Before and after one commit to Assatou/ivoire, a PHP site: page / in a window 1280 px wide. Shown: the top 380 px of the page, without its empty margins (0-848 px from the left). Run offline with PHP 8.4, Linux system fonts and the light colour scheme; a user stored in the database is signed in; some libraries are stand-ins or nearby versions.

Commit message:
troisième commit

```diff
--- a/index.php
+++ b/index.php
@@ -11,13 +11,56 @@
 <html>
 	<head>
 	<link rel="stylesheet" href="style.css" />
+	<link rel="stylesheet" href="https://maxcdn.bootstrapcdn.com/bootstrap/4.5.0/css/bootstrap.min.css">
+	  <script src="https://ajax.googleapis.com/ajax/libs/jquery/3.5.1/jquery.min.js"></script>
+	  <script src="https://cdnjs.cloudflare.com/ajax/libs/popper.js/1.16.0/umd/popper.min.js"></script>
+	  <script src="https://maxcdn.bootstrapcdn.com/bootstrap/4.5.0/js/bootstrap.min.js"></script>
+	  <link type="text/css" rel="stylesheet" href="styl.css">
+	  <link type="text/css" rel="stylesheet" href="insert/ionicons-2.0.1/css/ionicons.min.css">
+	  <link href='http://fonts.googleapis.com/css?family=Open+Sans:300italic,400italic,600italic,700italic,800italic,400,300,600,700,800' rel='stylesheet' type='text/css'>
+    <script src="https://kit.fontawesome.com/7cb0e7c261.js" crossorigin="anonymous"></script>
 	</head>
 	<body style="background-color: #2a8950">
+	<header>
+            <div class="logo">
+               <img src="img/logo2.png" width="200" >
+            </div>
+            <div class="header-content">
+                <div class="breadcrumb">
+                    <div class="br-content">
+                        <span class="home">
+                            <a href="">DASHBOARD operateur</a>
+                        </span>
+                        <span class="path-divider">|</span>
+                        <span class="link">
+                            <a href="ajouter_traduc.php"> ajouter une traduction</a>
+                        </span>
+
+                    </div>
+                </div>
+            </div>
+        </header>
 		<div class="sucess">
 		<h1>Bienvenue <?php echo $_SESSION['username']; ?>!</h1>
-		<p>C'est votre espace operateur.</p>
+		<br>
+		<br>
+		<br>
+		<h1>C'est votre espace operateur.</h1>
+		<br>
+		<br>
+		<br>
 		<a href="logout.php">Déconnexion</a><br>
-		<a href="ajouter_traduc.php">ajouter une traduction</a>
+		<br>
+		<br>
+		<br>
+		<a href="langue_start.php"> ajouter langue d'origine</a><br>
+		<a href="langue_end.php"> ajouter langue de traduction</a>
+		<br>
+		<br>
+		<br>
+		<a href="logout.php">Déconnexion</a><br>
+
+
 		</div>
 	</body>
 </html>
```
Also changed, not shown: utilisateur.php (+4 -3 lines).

**WORK REQUIRED:**
Scan the material above for the string "traduction" and return the lines that hold it.

**FINAL ANSWER:**
+                            <a href="ajouter_traduc.php"> ajouter une traduction</a>
-		<a href="ajouter_traduc.php">ajouter une traduction</a>
+		<a href="langue_end.php"> ajouter langue de traduction</a>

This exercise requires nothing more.